### Task objective
If you see a picture in the data below, omit it and copy the rest exactly.

Supplied entries START

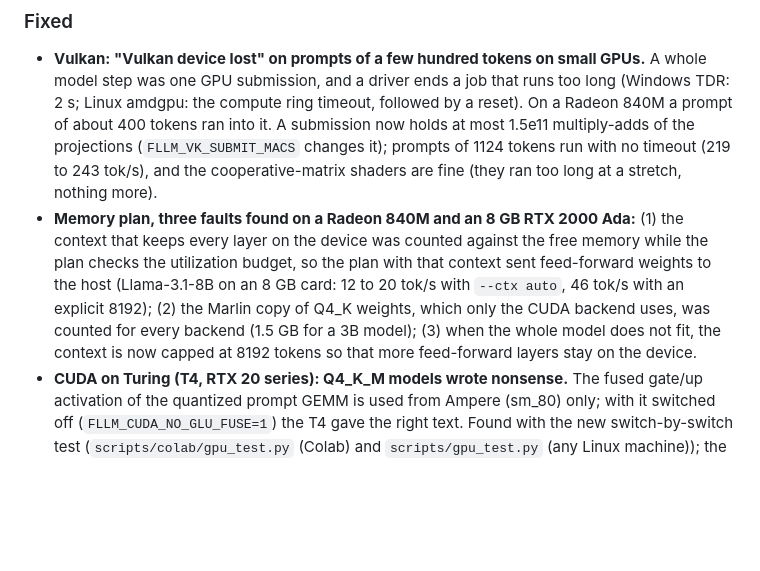
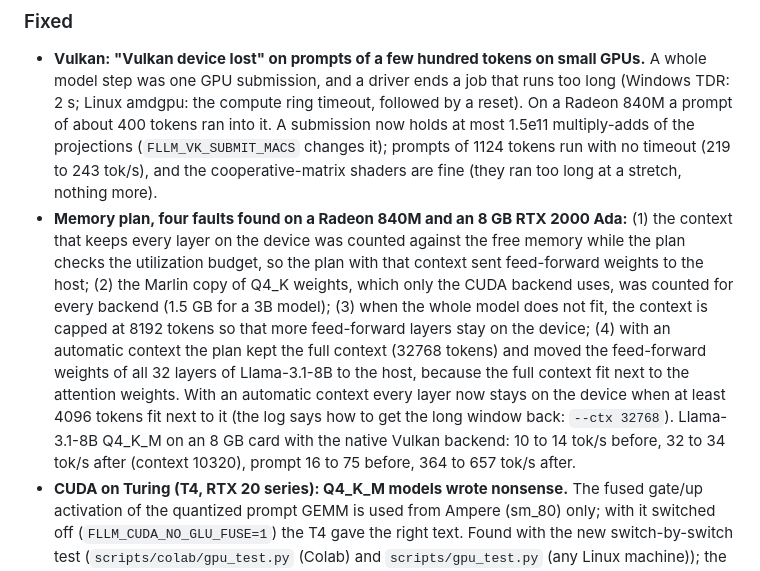
Before and after one commit to Marco-Lu2508/fLLM, a Markdown page: CHANGELOG.md, the part around the change. Rendered like a GitHub page; blank space fills up the shorter version.

Commit message:
Changelog: memory plan fixes

```diff
--- a/CHANGELOG.md
+++ b/CHANGELOG.md
@@ -18,7 +18,7 @@ behaviour between versions).
 
 ### Fixed
 - **Vulkan: "Vulkan device lost" on prompts of a few hundred tokens on small GPUs.** A whole model step was one GPU submission, and a driver ends a job that runs too long (Windows TDR: 2 s; Linux amdgpu: the compute ring timeout, followed by a reset). On a Radeon 840M a prompt of about 400 tokens ran into it. A submission now holds at most 1.5e11 multiply-adds of the projections (`FLLM_VK_SUBMIT_MACS` changes it); prompts of 1124 tokens run with no timeout (219 to 243 tok/s), and the cooperative-matrix shaders are fine (they ran too long at a stretch, nothing more).
-- **Memory plan, three faults found on a Radeon 840M and an 8 GB RTX 2000 Ada:** (1) the context that keeps every layer on the device was counted against the free memory while the plan checks the utilization budget, so the plan with that context sent feed-forward weights to the host (Llama-3.1-8B on an 8 GB card: 12 to 20 tok/s with `--ctx auto`, 46 tok/s with an explicit 8192); (2) the Marlin copy of Q4_K weights, which only the CUDA backend uses, was counted for every backend (1.5 GB for a 3B model); (3) when the whole model does not fit, the context is now capped at 8192 tokens so that more feed-forward layers stay on the device.
+- **Memory plan, four faults found on a Radeon 840M and an 8 GB RTX 2000 Ada:** (1) the context that keeps every layer on the device was counted against the free memory while the plan checks the utilization budget, so the plan with that context sent feed-forward weights to the host; (2) the Marlin copy of Q4_K weights, which only the CUDA backend uses, was counted for every backend (1.5 GB for a 3B model); (3) when the whole model does not fit, the context is capped at 8192 tokens so that more feed-forward layers stay on the device; (4) with an automatic context the plan kept the full context (32768 tokens) and moved the feed-forward weights of all 32 layers of Llama-3.1-8B to the host, because the full context fit next to the attention weights. With an automatic context every layer now stays on the device when at least 4096 tokens fit next to it (the log says how to get the long window back: `--ctx 32768`). Llama-3.1-8B Q4_K_M on an 8 GB card with the native Vulkan backend: 10 to 14 tok/s before, 32 to 34 tok/s after (context 10320), prompt 16 to 75 before, 364 to 657 tok/s after.
 - **CUDA on Turing (T4, RTX 20 series): Q4_K_M models wrote nonsense.** The fused gate/up activation of the quantized prompt GEMM is used from Ampere (sm_80) only; with it switched off (`FLLM_CUDA_NO_GLU_FUSE=1`) the T4 gave the right text. Found with the new switch-by-switch test (`scripts/colab/gpu_test.py` (Colab) and `scripts/gpu_test.py` (any Linux machine)); the fix has not run on a T4 yet.
 - **CUDA int8 W8A8 GEMM** (`FLLM_INT8_GEMM=1`) computed one quarter of the output rows (the launch divided the rows by 128 / 256, a block covers 32 / 64) and left the rest unwritten. **FlashInfer tensor-core decode** (`FLLM_ATTN_DECODE=flashinfer`) called FlashInfer's CUDA-core decode kernel without a decode plan (illegal memory access); it uses the planned prefill kernel as documented. `FLLM_MARLIN_PREFILL_CFG=fllm` is ignored below Ampere (it gave other results than the split on a T4). Not run on a GPU after the fixes.
 - Self test: the FP8 W8A8 direct cases skip below sm_89, the merged-QKV rope positions stay inside the 64-position table, and the bf16 attention / chain and the FlashInfer prompt checks count the rounding of the narrow output.
```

Supplied entries END

### Exercise answer
Before and after one commit to Marco-Lu2508/fLLM, a Markdown page: CHANGELOG.md, the part around the change. Rendered like a GitHub page; blank space fills up the shorter version.

Commit message:
Changelog: memory plan fixes

```diff
--- a/CHANGELOG.md
+++ b/CHANGELOG.md
@@ -18,7 +18,7 @@ behaviour between versions).
 
 ### Fixed
 - **Vulkan: "Vulkan device lost" on prompts of a few hundred tokens on small GPUs.** A whole model step was one GPU submission, and a driver ends a job that runs too long (Windows TDR: 2 s; Linux amdgpu: the compute ring timeout, followed by a reset). On a Radeon 840M a prompt of about 400 tokens ran into it. A submission now holds at most 1.5e11 multiply-adds of the projections (`FLLM_VK_SUBMIT_MACS` changes it); prompts of 1124 tokens run with no timeout (219 to 243 tok/s), and the cooperative-matrix shaders are fine (they ran too long at a stretch, nothing more).
-- **Memory plan, three faults found on a Radeon 840M and an 8 GB RTX 2000 Ada:** (1) the context that keeps every layer on the device was counted against the free memory while the plan checks the utilization budget, so the plan with that context sent feed-forward weights to the host (Llama-3.1-8B on an 8 GB card: 12 to 20 tok/s with `--ctx auto`, 46 tok/s with an explicit 8192); (2) the Marlin copy of Q4_K weights, which only the CUDA backend uses, was counted for every backend (1.5 GB for a 3B model); (3) when the whole model does not fit, the context is now capped at 8192 tokens so that more feed-forward layers stay on the device.
+- **Memory plan, four faults found on a Radeon 840M and an 8 GB RTX 2000 Ada:** (1) the context that keeps every layer on the device was counted against the free memory while the plan checks the utilization budget, so the plan with that context sent feed-forward weights to the host; (2) the Marlin copy of Q4_K weights, which only the CUDA backend uses, was counted for every backend (1.5 GB for a 3B model); (3) when the whole model does not fit, the context is capped at 8192 tokens so that more feed-forward layers stay on the device; (4) with an automatic context the plan kept the full context (32768 tokens) and moved the feed-forward weights of all 32 layers of Llama-3.1-8B to the host, because the full context fit next to the attention weights. With an automatic context every layer now stays on the device when at least 4096 tokens fit next to it (the log says how to get the long window back: `--ctx 32768`). Llama-3.1-8B Q4_K_M on an 8 GB card with the native Vulkan backend: 10 to 14 tok/s before, 32 to 34 tok/s after (context 10320), prompt 16 to 75 before, 364 to 657 tok/s after.
 - **CUDA on Turing (T4, RTX 20 series): Q4_K_M models wrote nonsense.** The fused gate/up activation of the quantized prompt GEMM is used from Ampere (sm_80) only; with it switched off (`FLLM_CUDA_NO_GLU_FUSE=1`) the T4 gave the right text. Found with the new switch-by-switch test (`scripts/colab/gpu_test.py` (Colab) and `scripts/gpu_test.py` (any Linux machine)); the fix has not run on a T4 yet.
 - **CUDA int8 W8A8 GEMM** (`FLLM_INT8_GEMM=1`) computed one quarter of the output rows (the launch divided the rows by 128 / 256, a block covers 32 / 64) and left the rest unwritten. **FlashInfer tensor-core decode** (`FLLM_ATTN_DECODE=flashinfer`) called FlashInfer's CUDA-core decode kernel without a decode plan (illegal memory access); it uses the planned prefill kernel as documented. `FLLM_MARLIN_PREFILL_CFG=fllm` is ignored below Ampere (it gave other results than the split on a T4). Not run on a GPU after the fixes.
 - Self test: the FP8 W8A8 direct cases skip below sm_89, the merged-QKV rope positions stay inside the 64-position table, and the bf16 attention / chain and the FlashInfer prompt checks count the rounding of the narrow output.
```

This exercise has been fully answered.